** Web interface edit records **
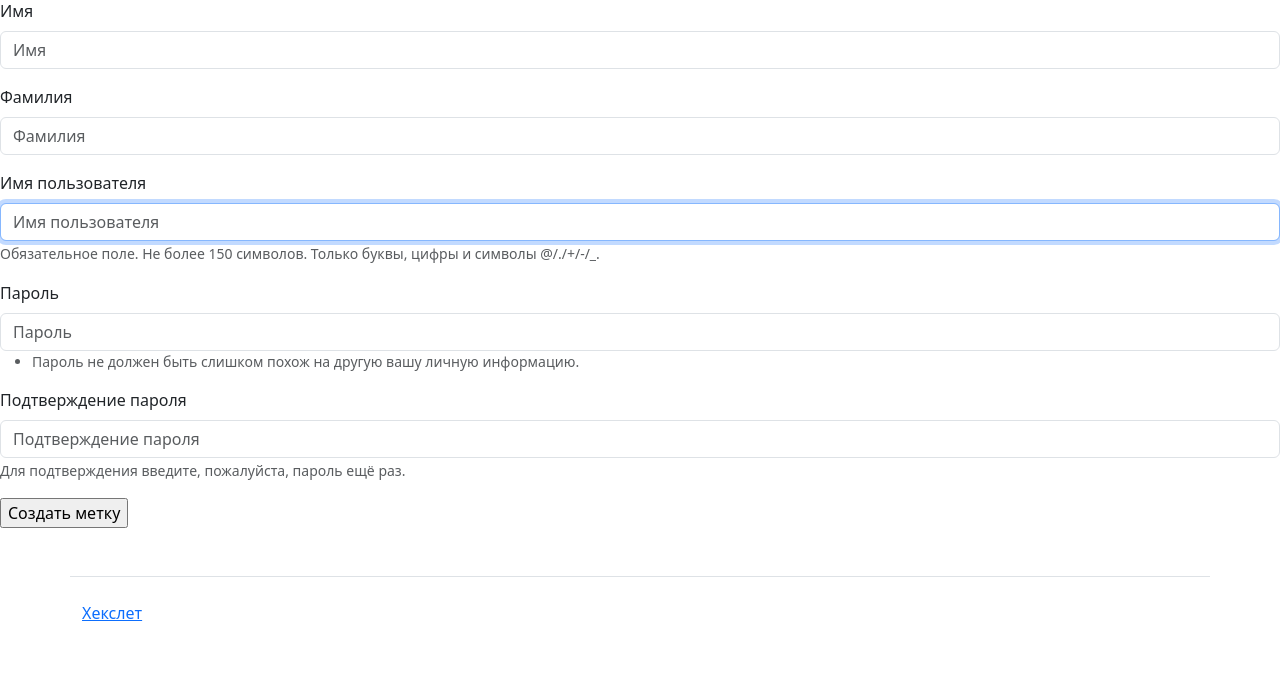
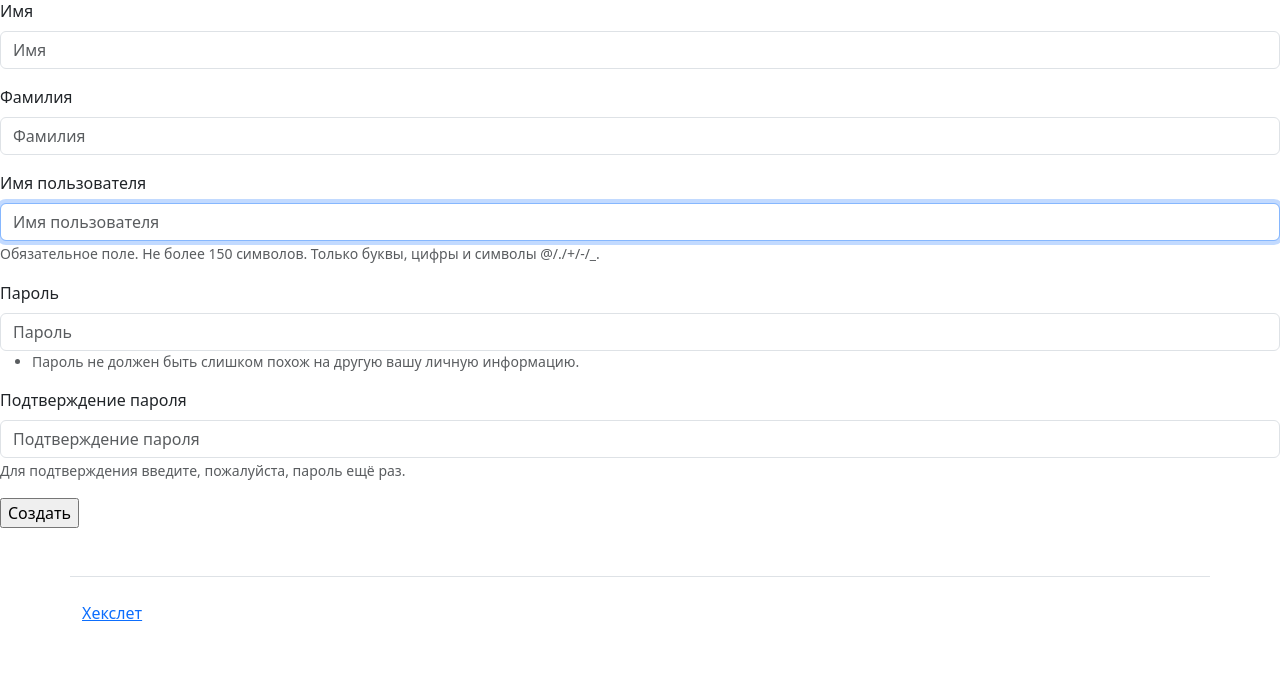
Before and after one commit to lyovaparsyan94/python-project-52, a Django app: template task_manager/templates/labels/create.html in a window 1280 px wide. Shown: the part 57-745 px from the top of the page. Run offline with Django 5.2, Linux system fonts and the light colour scheme; the template is opened without the code that fills it: values that come from a table or form of the project are taken from there, others are empty; parts of the project's set-up code (start-up, migrations or seed data) failed here and were passed over; some libraries are stand-ins or nearby versions.

Commit message:
fix: update structure

```diff
--- a/task_manager/templates/labels/create.html
+++ b/task_manager/templates/labels/create.html
@@ -5,6 +5,6 @@
 <form method="post">
     {% csrf_token %}
     {% bootstrap_form form %}
-    <input type="submit" value="Создать метку">
+    <input type="submit" value="Создать">
 </form>
 {% endblock %}
```
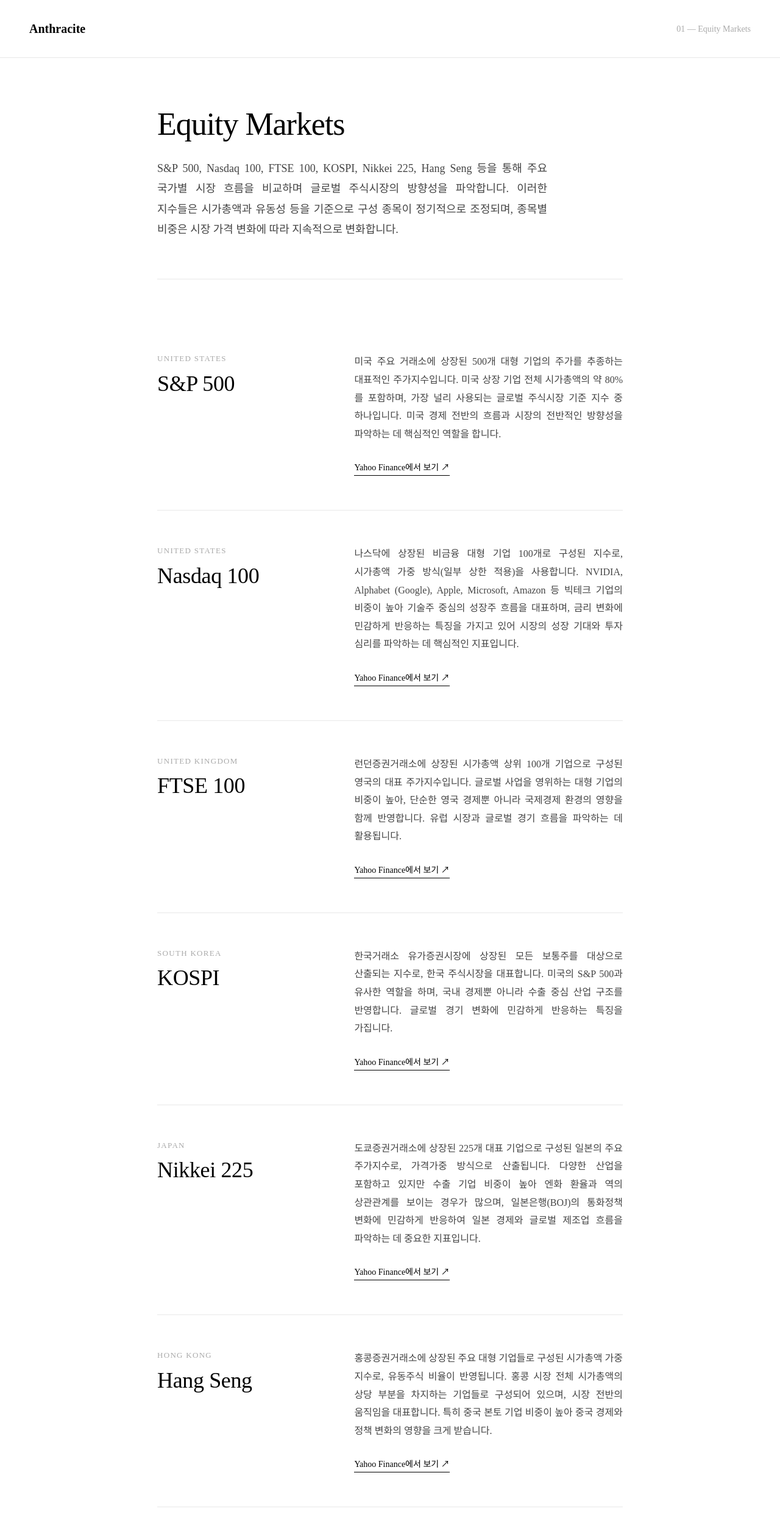
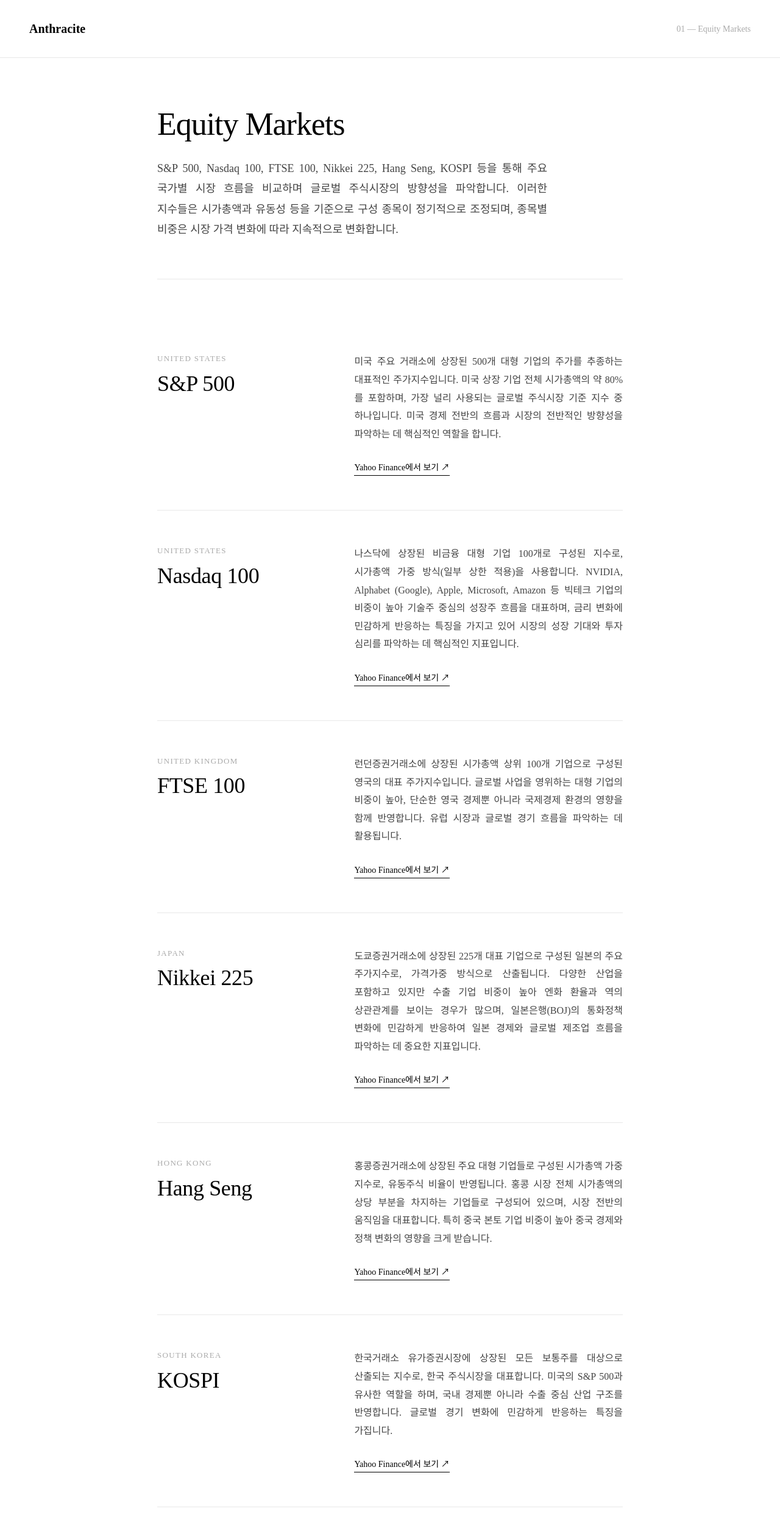
Before and after one commit to negamuster/yechanlee, a React (Vite) app: page /equity in a window 1280 px wide. Shown: the top 2510 px of the page at 61% size. Built offline with nearby package versions, Linux system fonts and the light colour scheme.

Commit message:
update pages

```diff
--- a/src/pages/Equity.tsx
+++ b/src/pages/Equity.tsx
@@ -20,12 +20,6 @@
     url: 'https://finance.yahoo.com/quote/%5EFTSE/',
   },
   {
-    name: 'KOSPI',
-    region: 'South Korea',
-    desc: '한국거래소 유가증권시장에 상장된 모든 보통주를 대상으로 산출되는 지수로, 한국 주식시장을 대표합니다. 미국의 S&P 500과 유사한 역할을 하며, 국내 경제뿐 아니라 수출 중심 산업 구조를 반영합니다. 글로벌 경기 변화에 민감하게 반응하는 특징을 가집니다.',
-    url: 'https://finance.yahoo.com/quote/%5EKS11/',
-  },
-  {
     name: 'Nikkei 225',
     region: 'Japan',
     desc: '도쿄증권거래소에 상장된 225개 대표 기업으로 구성된 일본의 주요 주가지수로, 가격가중 방식으로 산출됩니다. 다양한 산업을 포함하고 있지만 수출 기업 비중이 높아 엔화 환율과 역의 상관관계를 보이는 경우가 많으며, 일본은행(BOJ)의 통화정책 변화에 민감하게 반응하여 일본 경제와 글로벌 제조업 흐름을 파악하는 데 중요한 지표입니다.',
@@ -36,6 +30,12 @@
     region: 'Hong Kong',
     desc: '홍콩증권거래소에 상장된 주요 대형 기업들로 구성된 시가총액 가중 지수로, 유동주식 비율이 반영됩니다. 홍콩 시장 전체 시가총액의 상당 부분을 차지하는 기업들로 구성되어 있으며, 시장 전반의 움직임을 대표합니다. 특히 중국 본토 기업 비중이 높아 중국 경제와 정책 변화의 영향을 크게 받습니다.',
     url: 'https://finance.yahoo.com/quote/%5EHSI/',
+  },
+    {
+    name: 'KOSPI',
+    region: 'South Korea',
+    desc: '한국거래소 유가증권시장에 상장된 모든 보통주를 대상으로 산출되는 지수로, 한국 주식시장을 대표합니다. 미국의 S&P 500과 유사한 역할을 하며, 국내 경제뿐 아니라 수출 중심 산업 구조를 반영합니다. 글로벌 경기 변화에 민감하게 반응하는 특징을 가집니다.',
+    url: 'https://finance.yahoo.com/quote/%5EKS11/',
   },
 ]
 
@@ -57,7 +57,7 @@
           Equity Markets
         </h1>
         <p style={{ fontSize: '18px', lineHeight: '1.85', color: '#444', maxWidth: '640px', textAlign: 'justify', wordBreak: 'keep-all' }}>
-          S&P 500, Nasdaq 100, FTSE 100, KOSPI, Nikkei 225, Hang Seng 등을 통해 주요 국가별 시장 흐름을 비교하며 글로벌 주식시장의 방향성을 파악합니다. 이러한 지수들은 시가총액과 유동성 등을 기준으로 구성 종목이 정기적으로 조정되며, 종목별 비중은 시장 가격 변화에 따라 지속적으로 변화합니다.
+          S&P 500, Nasdaq 100, FTSE 100, Nikkei 225, Hang Seng, KOSPI 등을 통해 주요 국가별 시장 흐름을 비교하며 글로벌 주식시장의 방향성을 파악합니다. 이러한 지수들은 시가총액과 유동성 등을 기준으로 구성 종목이 정기적으로 조정되며, 종목별 비중은 시장 가격 변화에 따라 지속적으로 변화합니다.
         </p>
       </section>
 
```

** Instructions for the task **
Once the pictures are set aside, please output all the data word for word.

** Response to the task **
Before and after one commit to lyovaparsyan94/python-project-52, a Django app: template task_manager/templates/labels/create.html in a window 1280 px wide. Shown: the part 57-745 px from the top of the page. Run offline with Django 5.2, Linux system fonts and the light colour scheme; the template is opened without the code that fills it: values that come from a table or form of the project are taken from there, others are empty; parts of the project's set-up code (start-up, migrations or seed data) failed here and were passed over; some libraries are stand-ins or nearby versions.

Commit message:
fix: update structure

```diff
--- a/task_manager/templates/labels/create.html
+++ b/task_manager/templates/labels/create.html
@@ -5,6 +5,6 @@
 <form method="post">
     {% csrf_token %}
     {% bootstrap_form form %}
-    <input type="submit" value="Создать метку">
+    <input type="submit" value="Создать">
 </form>
 {% endblock %}
```
Before and after one commit to negamuster/yechanlee, a React (Vite) app: page /equity in a window 1280 px wide. Shown: the top 2510 px of the page at 61% size. Built offline with nearby package versions, Linux system fonts and the light colour scheme.

Commit message:
update pages

```diff
--- a/src/pages/Equity.tsx
+++ b/src/pages/Equity.tsx
@@ -20,12 +20,6 @@
     url: 'https://finance.yahoo.com/quote/%5EFTSE/',
   },
   {
-    name: 'KOSPI',
-    region: 'South Korea',
-    desc: '한국거래소 유가증권시장에 상장된 모든 보통주를 대상으로 산출되는 지수로, 한국 주식시장을 대표합니다. 미국의 S&P 500과 유사한 역할을 하며, 국내 경제뿐 아니라 수출 중심 산업 구조를 반영합니다. 글로벌 경기 변화에 민감하게 반응하는 특징을 가집니다.',
-    url: 'https://finance.yahoo.com/quote/%5EKS11/',
-  },
-  {
     name: 'Nikkei 225',
     region: 'Japan',
     desc: '도쿄증권거래소에 상장된 225개 대표 기업으로 구성된 일본의 주요 주가지수로, 가격가중 방식으로 산출됩니다. 다양한 산업을 포함하고 있지만 수출 기업 비중이 높아 엔화 환율과 역의 상관관계를 보이는 경우가 많으며, 일본은행(BOJ)의 통화정책 변화에 민감하게 반응하여 일본 경제와 글로벌 제조업 흐름을 파악하는 데 중요한 지표입니다.',
@@ -36,6 +30,12 @@
     region: 'Hong Kong',
     desc: '홍콩증권거래소에 상장된 주요 대형 기업들로 구성된 시가총액 가중 지수로, 유동주식 비율이 반영됩니다. 홍콩 시장 전체 시가총액의 상당 부분을 차지하는 기업들로 구성되어 있으며, 시장 전반의 움직임을 대표합니다. 특히 중국 본토 기업 비중이 높아 중국 경제와 정책 변화의 영향을 크게 받습니다.',
     url: 'https://finance.yahoo.com/quote/%5EHSI/',
+  },
+    {
+    name: 'KOSPI',
+    region: 'South Korea',
+    desc: '한국거래소 유가증권시장에 상장된 모든 보통주를 대상으로 산출되는 지수로, 한국 주식시장을 대표합니다. 미국의 S&P 500과 유사한 역할을 하며, 국내 경제뿐 아니라 수출 중심 산업 구조를 반영합니다. 글로벌 경기 변화에 민감하게 반응하는 특징을 가집니다.',
+    url: 'https://finance.yahoo.com/quote/%5EKS11/',
   },
 ]
 
@@ -57,7 +57,7 @@
           Equity Markets
         </h1>
         <p style={{ fontSize: '18px', lineHeight: '1.85', color: '#444', maxWidth: '640px', textAlign: 'justify', wordBreak: 'keep-all' }}>
-          S&P 500, Nasdaq 100, FTSE 100, KOSPI, Nikkei 225, Hang Seng 등을 통해 주요 국가별 시장 흐름을 비교하며 글로벌 주식시장의 방향성을 파악합니다. 이러한 지수들은 시가총액과 유동성 등을 기준으로 구성 종목이 정기적으로 조정되며, 종목별 비중은 시장 가격 변화에 따라 지속적으로 변화합니다.
+          S&P 500, Nasdaq 100, FTSE 100, Nikkei 225, Hang Seng, KOSPI 등을 통해 주요 국가별 시장 흐름을 비교하며 글로벌 주식시장의 방향성을 파악합니다. 이러한 지수들은 시가총액과 유동성 등을 기준으로 구성 종목이 정기적으로 조정되며, 종목별 비중은 시장 가격 변화에 따라 지속적으로 변화합니다.
         </p>
       </section>
 
```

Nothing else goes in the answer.